• **Your task**:
Within these records, how many lines hold "browser"? Give the number alone.

• **Supplied records**:

===

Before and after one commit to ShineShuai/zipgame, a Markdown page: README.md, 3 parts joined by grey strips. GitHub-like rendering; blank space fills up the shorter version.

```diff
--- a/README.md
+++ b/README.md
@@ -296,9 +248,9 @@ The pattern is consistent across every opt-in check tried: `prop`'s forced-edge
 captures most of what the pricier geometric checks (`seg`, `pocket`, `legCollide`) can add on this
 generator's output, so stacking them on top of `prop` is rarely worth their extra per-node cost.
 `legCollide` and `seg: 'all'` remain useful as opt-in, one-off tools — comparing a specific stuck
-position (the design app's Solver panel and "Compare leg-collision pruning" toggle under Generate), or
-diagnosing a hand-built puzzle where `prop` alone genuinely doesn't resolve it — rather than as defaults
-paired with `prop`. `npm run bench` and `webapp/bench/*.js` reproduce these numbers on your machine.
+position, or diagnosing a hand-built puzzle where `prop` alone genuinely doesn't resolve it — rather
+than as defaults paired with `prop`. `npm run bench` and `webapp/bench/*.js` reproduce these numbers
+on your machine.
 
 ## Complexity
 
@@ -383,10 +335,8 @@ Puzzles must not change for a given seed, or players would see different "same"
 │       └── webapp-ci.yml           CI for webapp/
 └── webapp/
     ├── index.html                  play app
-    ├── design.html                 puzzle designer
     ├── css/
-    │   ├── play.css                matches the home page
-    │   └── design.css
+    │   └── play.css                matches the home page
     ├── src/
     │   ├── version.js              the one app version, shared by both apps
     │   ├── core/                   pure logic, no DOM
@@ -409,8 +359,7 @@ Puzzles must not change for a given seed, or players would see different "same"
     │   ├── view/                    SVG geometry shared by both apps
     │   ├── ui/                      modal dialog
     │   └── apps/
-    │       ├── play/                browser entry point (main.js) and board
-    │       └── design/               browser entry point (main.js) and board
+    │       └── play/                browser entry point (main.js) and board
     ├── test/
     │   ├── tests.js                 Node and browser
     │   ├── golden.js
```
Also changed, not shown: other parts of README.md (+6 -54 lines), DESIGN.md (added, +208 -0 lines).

===

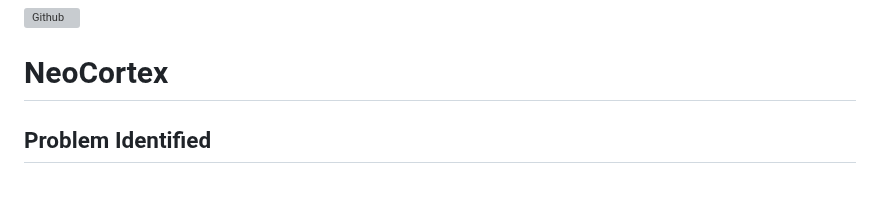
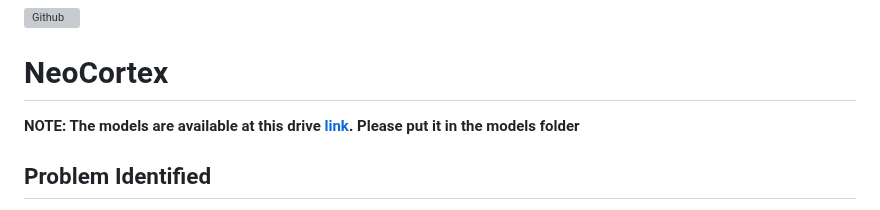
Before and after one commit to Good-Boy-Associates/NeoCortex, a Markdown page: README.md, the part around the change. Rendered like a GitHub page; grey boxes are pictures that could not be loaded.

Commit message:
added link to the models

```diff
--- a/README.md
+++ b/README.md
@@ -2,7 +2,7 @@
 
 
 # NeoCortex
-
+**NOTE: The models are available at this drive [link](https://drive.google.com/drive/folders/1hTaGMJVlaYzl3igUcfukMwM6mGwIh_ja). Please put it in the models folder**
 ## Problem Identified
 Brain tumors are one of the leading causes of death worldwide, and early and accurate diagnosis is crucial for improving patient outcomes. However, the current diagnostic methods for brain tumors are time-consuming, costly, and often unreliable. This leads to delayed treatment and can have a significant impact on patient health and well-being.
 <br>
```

===

• **Answer box**:
4